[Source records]
═══

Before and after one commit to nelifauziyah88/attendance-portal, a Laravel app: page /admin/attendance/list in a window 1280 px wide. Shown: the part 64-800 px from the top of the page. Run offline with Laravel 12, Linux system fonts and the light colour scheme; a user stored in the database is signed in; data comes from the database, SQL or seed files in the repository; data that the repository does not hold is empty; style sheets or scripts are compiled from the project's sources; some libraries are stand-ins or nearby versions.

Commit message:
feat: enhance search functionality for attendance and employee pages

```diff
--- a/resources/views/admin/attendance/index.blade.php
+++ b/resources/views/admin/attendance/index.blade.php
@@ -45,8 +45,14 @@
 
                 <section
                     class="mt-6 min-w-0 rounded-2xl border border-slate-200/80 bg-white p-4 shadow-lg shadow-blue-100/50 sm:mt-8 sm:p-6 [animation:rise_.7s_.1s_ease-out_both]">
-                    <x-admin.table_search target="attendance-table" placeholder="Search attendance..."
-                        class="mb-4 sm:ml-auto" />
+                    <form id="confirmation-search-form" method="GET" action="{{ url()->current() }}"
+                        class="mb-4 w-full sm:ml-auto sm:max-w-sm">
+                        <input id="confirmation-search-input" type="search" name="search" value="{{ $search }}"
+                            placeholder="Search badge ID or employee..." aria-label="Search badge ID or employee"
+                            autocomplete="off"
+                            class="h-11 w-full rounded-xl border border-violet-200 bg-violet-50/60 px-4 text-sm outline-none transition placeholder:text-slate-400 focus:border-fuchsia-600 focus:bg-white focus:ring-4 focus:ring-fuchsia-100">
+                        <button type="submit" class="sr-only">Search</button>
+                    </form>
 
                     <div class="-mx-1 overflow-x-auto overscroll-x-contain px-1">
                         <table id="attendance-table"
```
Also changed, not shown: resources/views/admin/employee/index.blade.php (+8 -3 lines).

═══

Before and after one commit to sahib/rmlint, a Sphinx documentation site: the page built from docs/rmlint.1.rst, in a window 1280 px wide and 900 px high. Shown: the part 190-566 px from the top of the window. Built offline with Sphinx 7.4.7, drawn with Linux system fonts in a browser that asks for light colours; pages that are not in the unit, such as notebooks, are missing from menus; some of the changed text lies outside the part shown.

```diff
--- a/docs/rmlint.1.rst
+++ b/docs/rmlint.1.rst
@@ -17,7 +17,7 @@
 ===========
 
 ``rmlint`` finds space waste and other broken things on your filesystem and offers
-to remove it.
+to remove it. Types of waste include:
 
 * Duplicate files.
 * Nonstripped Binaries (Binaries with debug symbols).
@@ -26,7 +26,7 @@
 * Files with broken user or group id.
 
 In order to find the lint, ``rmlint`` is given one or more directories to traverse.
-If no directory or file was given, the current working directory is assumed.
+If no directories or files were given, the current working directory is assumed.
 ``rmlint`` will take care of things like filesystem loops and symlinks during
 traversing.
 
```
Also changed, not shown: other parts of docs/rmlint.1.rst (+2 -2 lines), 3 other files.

═══

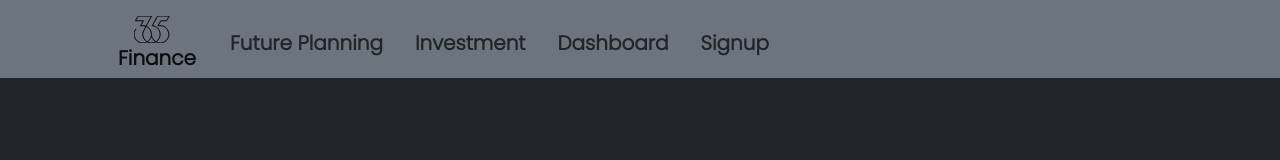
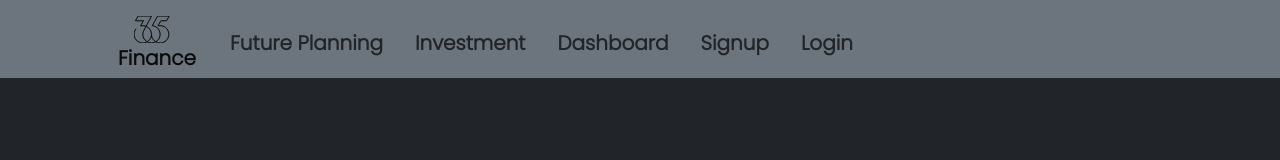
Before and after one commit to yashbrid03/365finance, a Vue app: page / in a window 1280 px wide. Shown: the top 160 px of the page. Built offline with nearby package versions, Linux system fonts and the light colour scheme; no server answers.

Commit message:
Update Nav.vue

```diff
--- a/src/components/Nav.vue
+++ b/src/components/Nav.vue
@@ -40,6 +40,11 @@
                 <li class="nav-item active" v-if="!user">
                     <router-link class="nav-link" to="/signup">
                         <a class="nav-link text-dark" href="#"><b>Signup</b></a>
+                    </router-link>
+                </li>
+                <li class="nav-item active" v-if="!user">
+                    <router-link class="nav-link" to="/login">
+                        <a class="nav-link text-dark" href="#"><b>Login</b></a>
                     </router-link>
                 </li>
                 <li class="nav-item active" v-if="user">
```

═══

▸ **The task**
Within the records above, count the lines that contain "router" and give the number with nothing added.

▸ **Answer for the task**
4